BRIEF:
As you look over the data below, please find each line where the word "import" appears, then copy it.

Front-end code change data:
• • • •

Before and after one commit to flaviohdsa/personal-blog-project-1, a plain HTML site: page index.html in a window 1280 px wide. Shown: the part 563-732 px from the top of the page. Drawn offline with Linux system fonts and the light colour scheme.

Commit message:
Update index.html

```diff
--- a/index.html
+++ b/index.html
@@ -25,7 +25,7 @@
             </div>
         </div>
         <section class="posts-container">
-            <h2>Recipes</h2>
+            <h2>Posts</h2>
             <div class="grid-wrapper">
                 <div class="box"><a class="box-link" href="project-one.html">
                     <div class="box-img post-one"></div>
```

• • • •

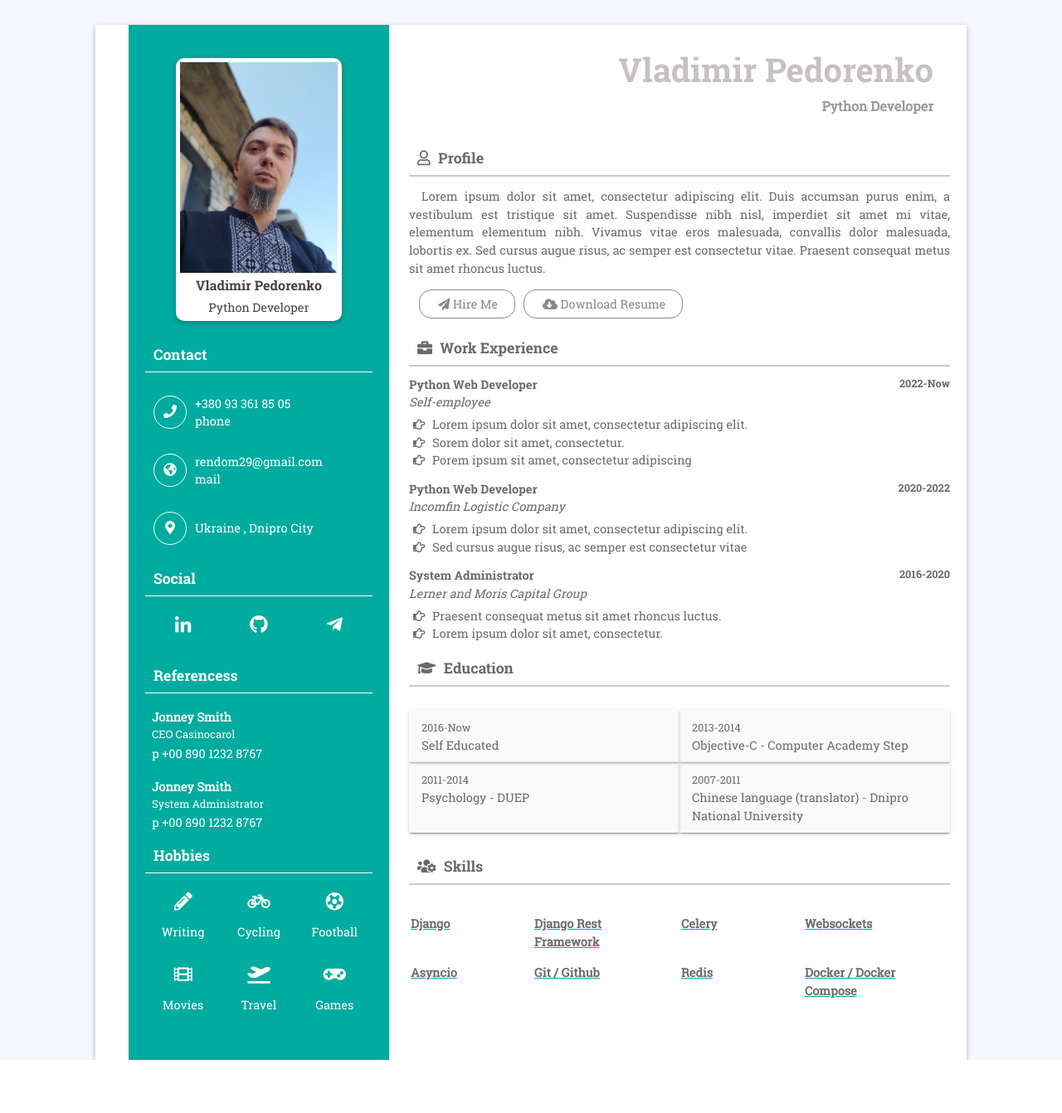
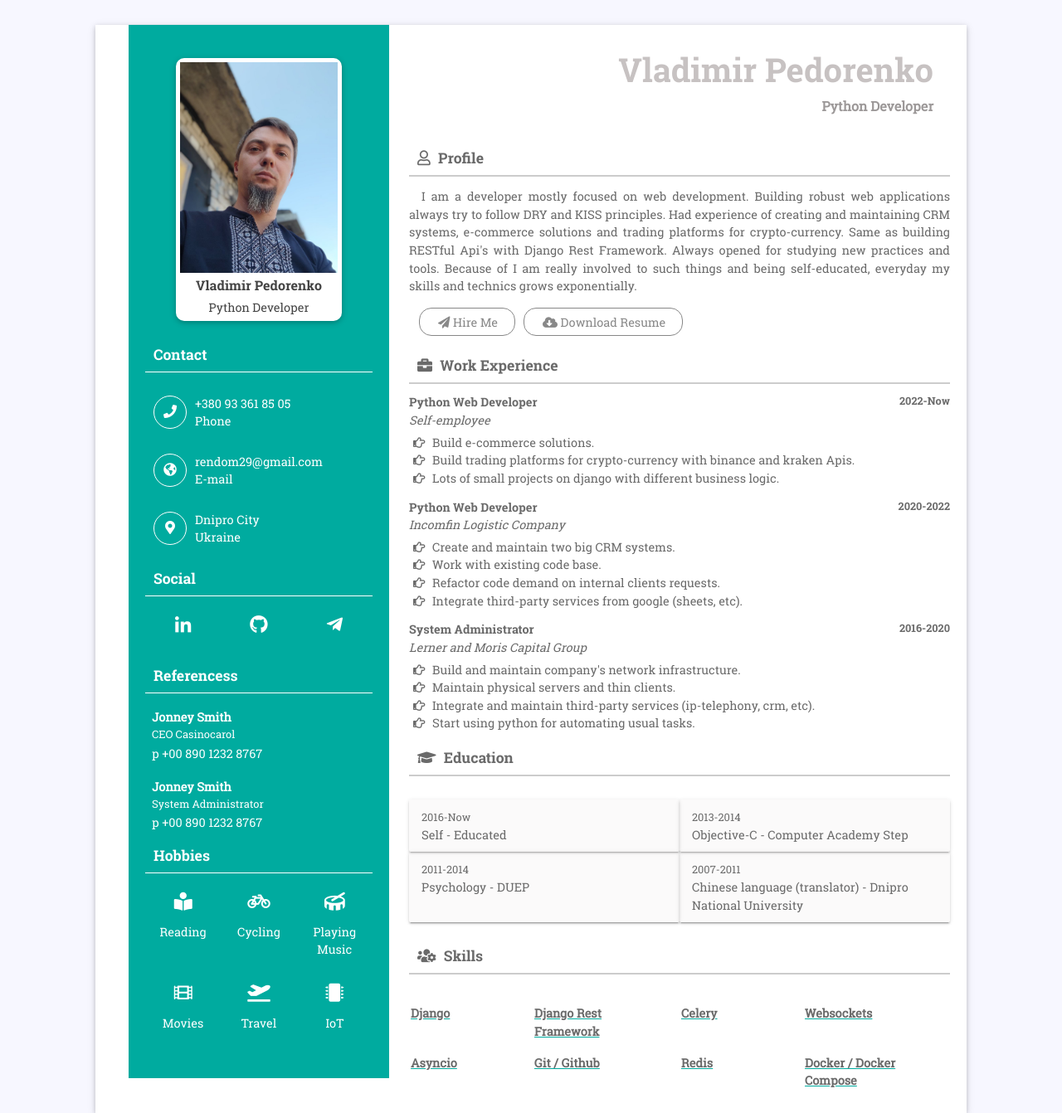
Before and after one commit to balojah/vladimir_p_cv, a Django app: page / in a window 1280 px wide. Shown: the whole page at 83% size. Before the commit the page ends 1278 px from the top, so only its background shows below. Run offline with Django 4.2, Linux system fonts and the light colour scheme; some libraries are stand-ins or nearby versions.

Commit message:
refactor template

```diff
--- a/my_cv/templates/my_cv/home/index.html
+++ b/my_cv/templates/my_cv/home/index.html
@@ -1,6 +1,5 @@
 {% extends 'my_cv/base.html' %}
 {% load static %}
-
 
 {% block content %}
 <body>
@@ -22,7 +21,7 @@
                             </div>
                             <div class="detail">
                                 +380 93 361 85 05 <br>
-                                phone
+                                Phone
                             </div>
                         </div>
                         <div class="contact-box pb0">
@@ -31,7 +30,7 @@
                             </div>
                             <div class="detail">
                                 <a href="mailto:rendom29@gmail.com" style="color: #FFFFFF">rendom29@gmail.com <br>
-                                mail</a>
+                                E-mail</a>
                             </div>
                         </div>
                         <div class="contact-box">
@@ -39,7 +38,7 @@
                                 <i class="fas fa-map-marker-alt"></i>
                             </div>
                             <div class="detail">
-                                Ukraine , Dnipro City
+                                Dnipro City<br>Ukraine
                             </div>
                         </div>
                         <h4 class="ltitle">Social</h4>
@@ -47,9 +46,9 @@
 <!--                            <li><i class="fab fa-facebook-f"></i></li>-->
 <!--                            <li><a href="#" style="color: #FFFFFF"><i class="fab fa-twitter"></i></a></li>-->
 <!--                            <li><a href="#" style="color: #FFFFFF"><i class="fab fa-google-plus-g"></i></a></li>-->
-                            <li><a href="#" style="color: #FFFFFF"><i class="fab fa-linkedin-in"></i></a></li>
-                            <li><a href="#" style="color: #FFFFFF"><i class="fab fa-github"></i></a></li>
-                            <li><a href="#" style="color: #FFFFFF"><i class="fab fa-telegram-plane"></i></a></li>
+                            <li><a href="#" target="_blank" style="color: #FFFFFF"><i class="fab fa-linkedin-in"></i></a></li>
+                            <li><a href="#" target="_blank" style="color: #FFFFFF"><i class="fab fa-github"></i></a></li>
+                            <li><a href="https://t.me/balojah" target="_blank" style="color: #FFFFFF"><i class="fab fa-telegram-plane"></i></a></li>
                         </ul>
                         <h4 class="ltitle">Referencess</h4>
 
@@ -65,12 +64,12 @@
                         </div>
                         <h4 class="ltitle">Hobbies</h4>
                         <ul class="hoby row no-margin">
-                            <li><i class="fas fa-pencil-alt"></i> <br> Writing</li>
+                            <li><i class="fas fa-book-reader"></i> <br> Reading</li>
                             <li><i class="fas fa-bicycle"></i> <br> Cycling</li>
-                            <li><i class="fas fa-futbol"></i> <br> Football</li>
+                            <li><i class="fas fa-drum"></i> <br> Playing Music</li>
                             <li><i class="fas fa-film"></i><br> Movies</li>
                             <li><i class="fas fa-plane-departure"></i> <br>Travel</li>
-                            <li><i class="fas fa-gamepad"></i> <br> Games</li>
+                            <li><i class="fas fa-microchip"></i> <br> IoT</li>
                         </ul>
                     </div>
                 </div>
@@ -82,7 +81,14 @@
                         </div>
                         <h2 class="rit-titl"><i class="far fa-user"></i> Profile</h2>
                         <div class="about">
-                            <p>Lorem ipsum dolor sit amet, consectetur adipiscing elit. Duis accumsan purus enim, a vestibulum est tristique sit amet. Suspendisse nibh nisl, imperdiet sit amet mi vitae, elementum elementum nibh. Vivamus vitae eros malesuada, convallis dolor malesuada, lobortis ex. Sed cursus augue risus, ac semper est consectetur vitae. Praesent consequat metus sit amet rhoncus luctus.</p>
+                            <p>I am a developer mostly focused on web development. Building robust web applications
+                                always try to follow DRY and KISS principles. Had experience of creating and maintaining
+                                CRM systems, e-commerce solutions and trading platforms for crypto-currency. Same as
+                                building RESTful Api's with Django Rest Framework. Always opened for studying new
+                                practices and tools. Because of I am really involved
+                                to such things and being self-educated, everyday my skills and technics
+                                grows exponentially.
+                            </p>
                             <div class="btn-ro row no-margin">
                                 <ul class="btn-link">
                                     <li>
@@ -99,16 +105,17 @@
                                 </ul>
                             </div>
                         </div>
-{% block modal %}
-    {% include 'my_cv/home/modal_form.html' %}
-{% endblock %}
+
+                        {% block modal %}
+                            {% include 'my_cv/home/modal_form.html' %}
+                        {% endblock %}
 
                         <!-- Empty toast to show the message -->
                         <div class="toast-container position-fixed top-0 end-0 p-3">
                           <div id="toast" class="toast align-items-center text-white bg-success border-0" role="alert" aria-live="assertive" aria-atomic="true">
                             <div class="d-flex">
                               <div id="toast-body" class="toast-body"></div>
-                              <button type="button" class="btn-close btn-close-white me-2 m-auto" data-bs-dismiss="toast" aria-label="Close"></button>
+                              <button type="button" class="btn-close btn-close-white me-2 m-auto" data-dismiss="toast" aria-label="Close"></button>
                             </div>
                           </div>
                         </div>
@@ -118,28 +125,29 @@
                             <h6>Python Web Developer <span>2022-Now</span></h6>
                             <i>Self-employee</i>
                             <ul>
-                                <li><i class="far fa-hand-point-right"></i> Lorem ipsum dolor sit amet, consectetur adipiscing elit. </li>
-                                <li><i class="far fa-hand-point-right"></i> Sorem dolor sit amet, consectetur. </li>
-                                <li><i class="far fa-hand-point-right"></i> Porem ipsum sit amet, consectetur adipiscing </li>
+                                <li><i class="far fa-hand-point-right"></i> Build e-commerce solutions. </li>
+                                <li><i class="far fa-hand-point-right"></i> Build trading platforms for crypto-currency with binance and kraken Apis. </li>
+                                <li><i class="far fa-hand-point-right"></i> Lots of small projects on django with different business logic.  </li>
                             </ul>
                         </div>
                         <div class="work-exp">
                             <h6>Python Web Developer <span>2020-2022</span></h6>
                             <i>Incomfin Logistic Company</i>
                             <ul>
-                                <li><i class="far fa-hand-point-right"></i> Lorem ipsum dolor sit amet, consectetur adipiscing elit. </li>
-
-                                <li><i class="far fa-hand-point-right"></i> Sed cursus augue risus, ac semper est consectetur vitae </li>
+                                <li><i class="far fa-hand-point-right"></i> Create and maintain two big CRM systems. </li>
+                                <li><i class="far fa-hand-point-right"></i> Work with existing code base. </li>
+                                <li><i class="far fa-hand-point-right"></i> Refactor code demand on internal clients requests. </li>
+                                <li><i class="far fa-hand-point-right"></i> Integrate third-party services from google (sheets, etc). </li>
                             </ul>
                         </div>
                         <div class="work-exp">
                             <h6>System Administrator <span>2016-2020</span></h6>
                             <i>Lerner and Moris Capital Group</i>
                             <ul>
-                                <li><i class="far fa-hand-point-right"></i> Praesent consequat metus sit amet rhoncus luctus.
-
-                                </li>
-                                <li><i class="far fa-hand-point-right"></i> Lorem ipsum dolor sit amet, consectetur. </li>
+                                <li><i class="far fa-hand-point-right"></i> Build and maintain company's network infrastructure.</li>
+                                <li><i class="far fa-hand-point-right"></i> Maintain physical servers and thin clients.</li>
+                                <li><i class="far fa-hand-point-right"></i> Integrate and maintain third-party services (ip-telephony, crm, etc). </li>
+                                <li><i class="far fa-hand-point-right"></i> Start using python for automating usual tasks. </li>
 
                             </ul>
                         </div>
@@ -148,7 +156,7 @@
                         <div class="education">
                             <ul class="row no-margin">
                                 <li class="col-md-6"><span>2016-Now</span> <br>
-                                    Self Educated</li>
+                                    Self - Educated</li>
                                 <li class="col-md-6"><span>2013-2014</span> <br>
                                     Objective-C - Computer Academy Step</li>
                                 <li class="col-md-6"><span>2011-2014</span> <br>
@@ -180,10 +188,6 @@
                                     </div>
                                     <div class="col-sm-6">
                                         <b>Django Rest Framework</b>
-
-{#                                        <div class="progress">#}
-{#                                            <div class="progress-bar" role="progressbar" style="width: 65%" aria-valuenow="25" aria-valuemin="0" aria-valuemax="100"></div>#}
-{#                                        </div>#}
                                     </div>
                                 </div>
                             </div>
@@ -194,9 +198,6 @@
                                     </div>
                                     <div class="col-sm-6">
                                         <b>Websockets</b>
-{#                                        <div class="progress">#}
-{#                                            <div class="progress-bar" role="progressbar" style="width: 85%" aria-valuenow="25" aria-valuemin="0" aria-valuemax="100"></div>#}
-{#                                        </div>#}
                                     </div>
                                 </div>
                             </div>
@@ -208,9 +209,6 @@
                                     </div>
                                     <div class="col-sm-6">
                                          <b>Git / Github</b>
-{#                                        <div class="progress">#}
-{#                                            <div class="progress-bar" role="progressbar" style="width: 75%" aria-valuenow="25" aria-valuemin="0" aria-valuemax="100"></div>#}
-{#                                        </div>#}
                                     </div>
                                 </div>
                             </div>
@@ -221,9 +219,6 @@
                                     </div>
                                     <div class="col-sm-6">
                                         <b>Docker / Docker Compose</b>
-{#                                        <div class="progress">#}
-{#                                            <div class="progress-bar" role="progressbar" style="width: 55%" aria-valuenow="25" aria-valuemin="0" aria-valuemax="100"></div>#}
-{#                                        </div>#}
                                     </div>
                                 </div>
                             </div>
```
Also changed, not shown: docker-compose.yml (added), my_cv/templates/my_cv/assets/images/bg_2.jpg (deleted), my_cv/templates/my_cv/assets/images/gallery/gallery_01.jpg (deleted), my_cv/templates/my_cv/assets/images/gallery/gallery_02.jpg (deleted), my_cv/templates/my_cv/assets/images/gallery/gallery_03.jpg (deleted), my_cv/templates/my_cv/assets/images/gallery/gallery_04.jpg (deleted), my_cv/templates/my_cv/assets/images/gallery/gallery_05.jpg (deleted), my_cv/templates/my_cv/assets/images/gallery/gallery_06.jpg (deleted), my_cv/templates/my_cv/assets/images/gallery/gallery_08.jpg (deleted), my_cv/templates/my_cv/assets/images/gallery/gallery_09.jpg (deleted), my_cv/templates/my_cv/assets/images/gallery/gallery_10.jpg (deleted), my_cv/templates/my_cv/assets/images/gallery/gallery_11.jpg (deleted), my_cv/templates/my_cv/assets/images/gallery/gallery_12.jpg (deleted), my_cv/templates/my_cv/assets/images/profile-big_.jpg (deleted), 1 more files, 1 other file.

• • • •

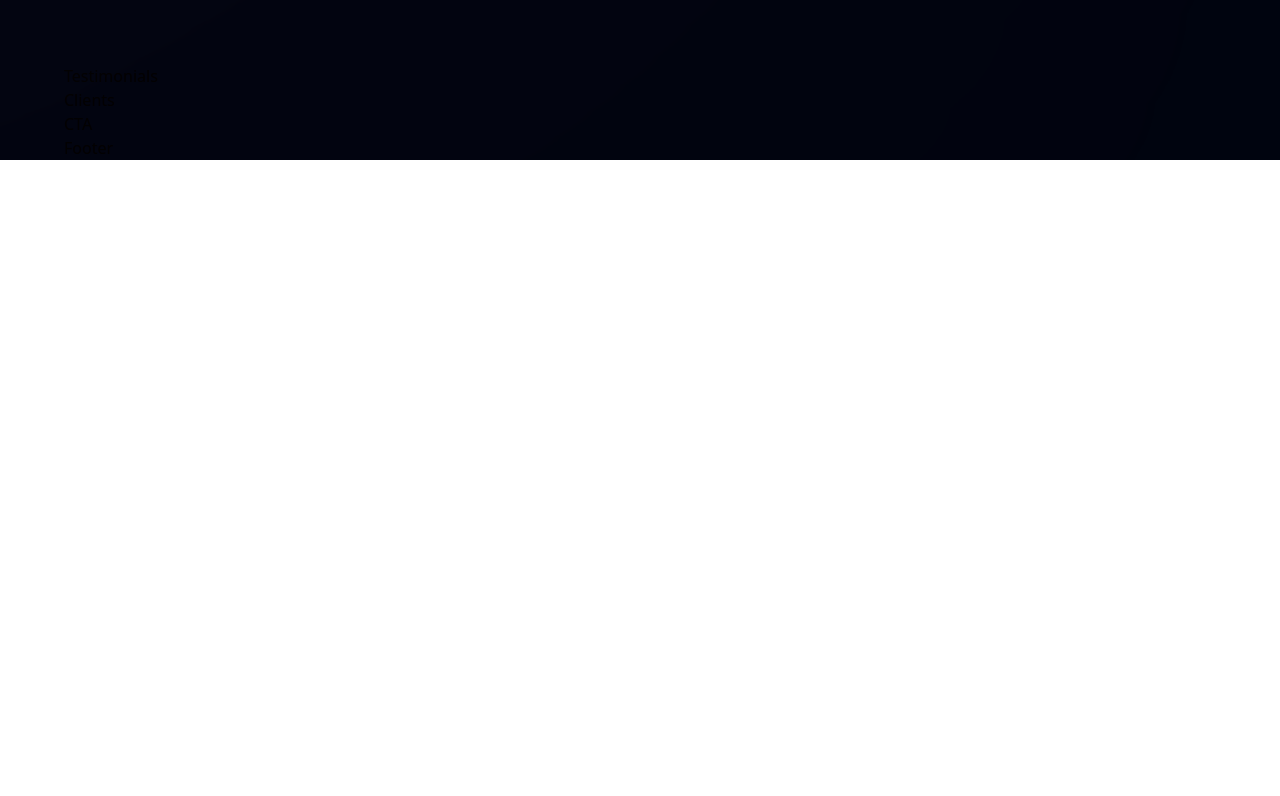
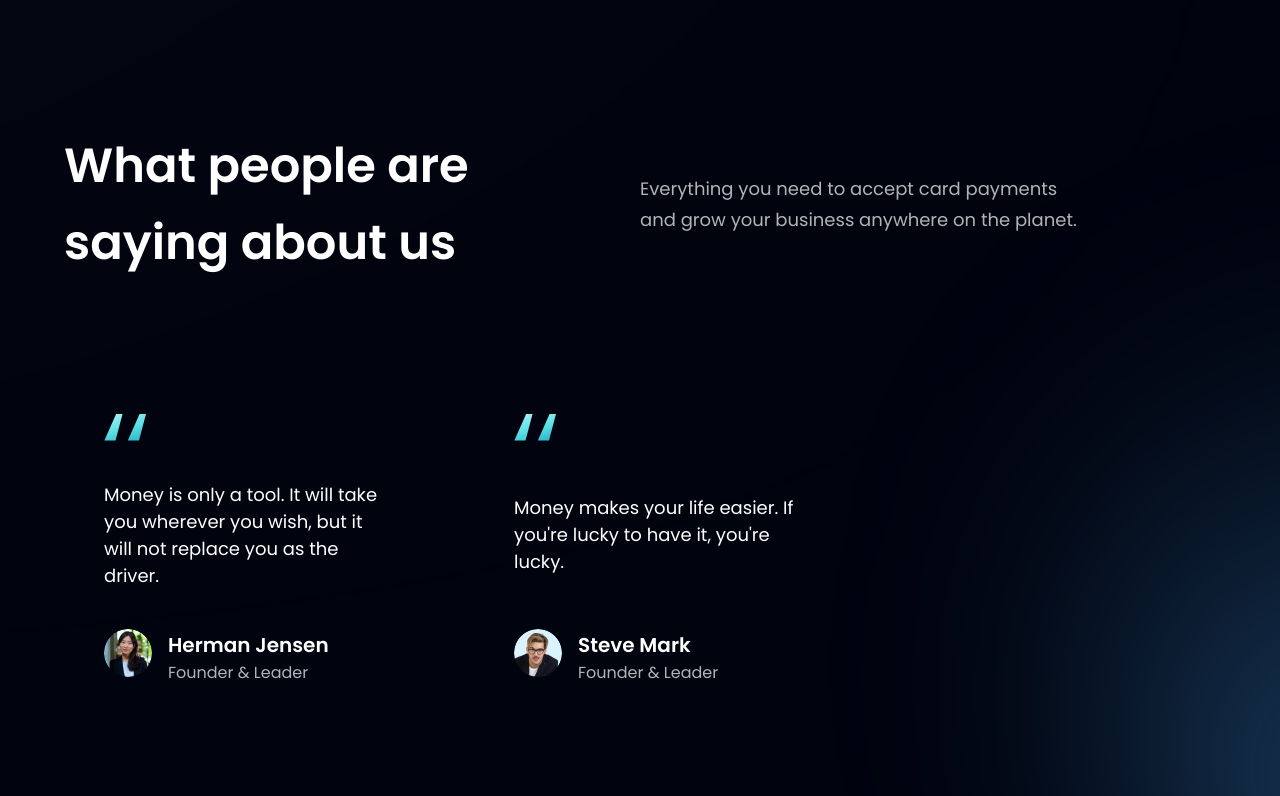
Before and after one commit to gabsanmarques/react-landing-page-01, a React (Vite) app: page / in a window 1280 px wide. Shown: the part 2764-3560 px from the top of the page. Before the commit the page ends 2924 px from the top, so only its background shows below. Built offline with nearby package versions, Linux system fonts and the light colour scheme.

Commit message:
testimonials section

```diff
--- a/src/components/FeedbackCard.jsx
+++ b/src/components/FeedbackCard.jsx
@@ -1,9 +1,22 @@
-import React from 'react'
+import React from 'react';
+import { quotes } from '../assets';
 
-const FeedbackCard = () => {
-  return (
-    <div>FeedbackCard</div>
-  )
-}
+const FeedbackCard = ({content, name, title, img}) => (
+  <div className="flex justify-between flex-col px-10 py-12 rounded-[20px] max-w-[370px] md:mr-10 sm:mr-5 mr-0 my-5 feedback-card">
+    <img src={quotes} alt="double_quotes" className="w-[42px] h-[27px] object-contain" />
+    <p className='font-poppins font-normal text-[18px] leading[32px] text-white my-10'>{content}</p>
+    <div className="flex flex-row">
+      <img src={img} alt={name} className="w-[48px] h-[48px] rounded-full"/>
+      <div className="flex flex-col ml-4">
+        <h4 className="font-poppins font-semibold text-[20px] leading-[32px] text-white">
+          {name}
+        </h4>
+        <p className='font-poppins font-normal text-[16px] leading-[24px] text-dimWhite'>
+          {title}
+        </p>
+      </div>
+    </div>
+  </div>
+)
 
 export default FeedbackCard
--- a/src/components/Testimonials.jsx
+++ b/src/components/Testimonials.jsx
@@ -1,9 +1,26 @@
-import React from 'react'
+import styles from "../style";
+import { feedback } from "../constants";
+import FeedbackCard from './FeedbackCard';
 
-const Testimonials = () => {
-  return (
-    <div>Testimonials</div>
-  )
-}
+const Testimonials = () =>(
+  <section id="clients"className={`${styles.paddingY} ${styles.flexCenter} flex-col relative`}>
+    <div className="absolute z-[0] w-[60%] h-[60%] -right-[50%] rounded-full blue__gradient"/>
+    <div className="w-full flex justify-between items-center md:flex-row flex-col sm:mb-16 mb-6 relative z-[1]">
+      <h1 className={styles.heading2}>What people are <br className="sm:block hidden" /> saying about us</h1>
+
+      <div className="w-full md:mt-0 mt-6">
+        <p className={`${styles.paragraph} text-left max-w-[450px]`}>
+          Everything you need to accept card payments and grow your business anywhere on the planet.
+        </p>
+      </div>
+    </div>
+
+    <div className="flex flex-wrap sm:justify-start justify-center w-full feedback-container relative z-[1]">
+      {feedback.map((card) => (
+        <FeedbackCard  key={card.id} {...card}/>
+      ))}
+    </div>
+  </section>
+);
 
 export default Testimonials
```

• • • •

RESULT BELOW:
-import React from 'react'
+import React from 'react';
+import { quotes } from '../assets';
-import React from 'react'
+import styles from "../style";
+import { feedback } from "../constants";
+import FeedbackCard from './FeedbackCard';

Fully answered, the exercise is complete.